● **Excerpted records**
- - - - -

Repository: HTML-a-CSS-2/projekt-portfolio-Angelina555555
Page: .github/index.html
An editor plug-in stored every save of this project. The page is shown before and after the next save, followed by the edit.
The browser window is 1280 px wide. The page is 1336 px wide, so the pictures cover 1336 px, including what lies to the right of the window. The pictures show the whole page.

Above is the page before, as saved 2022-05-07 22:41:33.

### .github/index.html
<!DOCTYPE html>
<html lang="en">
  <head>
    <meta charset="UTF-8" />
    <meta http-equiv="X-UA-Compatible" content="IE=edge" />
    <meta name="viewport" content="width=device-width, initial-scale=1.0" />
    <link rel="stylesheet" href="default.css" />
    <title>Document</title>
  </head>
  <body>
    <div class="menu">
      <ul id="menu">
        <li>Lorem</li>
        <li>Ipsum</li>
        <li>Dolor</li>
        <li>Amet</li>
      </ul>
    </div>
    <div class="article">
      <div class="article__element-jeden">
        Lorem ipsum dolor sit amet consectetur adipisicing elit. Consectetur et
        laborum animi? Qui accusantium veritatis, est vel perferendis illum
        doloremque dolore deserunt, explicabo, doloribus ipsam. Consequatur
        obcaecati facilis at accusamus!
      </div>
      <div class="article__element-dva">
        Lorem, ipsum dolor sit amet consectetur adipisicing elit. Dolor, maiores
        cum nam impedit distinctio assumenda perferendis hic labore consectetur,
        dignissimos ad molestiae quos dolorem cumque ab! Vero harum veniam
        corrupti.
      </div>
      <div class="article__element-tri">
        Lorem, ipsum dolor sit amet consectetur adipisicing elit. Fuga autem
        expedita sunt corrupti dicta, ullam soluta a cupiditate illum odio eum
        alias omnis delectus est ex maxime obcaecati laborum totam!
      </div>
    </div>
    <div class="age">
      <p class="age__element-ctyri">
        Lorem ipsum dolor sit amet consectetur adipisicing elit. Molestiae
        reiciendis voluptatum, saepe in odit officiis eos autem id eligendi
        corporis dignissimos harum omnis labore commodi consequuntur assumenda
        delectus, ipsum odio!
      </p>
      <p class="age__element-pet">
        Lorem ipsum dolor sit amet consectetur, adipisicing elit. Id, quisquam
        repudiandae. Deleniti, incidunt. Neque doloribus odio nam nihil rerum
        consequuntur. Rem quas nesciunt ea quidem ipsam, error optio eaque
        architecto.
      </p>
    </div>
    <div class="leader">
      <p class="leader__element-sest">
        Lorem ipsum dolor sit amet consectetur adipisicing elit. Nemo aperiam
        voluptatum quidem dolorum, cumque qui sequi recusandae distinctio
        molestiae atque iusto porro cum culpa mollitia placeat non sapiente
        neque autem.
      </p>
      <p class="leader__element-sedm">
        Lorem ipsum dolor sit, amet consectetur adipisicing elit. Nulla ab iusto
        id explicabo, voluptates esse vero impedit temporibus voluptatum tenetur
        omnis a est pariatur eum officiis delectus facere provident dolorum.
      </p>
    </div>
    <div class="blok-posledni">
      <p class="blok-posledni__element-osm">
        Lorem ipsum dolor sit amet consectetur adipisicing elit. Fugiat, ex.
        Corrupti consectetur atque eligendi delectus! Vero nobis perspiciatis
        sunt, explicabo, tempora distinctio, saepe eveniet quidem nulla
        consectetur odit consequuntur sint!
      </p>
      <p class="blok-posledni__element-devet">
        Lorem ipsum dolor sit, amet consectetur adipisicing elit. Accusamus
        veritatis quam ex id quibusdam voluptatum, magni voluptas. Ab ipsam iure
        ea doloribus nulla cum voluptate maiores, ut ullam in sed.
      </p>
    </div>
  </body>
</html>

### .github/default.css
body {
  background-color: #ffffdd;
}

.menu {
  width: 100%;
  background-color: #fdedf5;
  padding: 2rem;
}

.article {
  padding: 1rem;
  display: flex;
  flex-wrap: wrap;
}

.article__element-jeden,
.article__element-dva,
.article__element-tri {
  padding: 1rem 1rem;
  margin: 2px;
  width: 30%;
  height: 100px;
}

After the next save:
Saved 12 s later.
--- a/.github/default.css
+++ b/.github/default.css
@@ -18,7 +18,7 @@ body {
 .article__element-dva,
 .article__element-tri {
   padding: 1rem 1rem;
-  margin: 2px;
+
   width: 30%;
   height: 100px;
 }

- - - - -

Would you please copy every line in the data that contains the word "illum"?

        laborum animi? Qui accusantium veritatis, est vel perferendis illum
        expedita sunt corrupti dicta, ullam soluta a cupiditate illum odio eum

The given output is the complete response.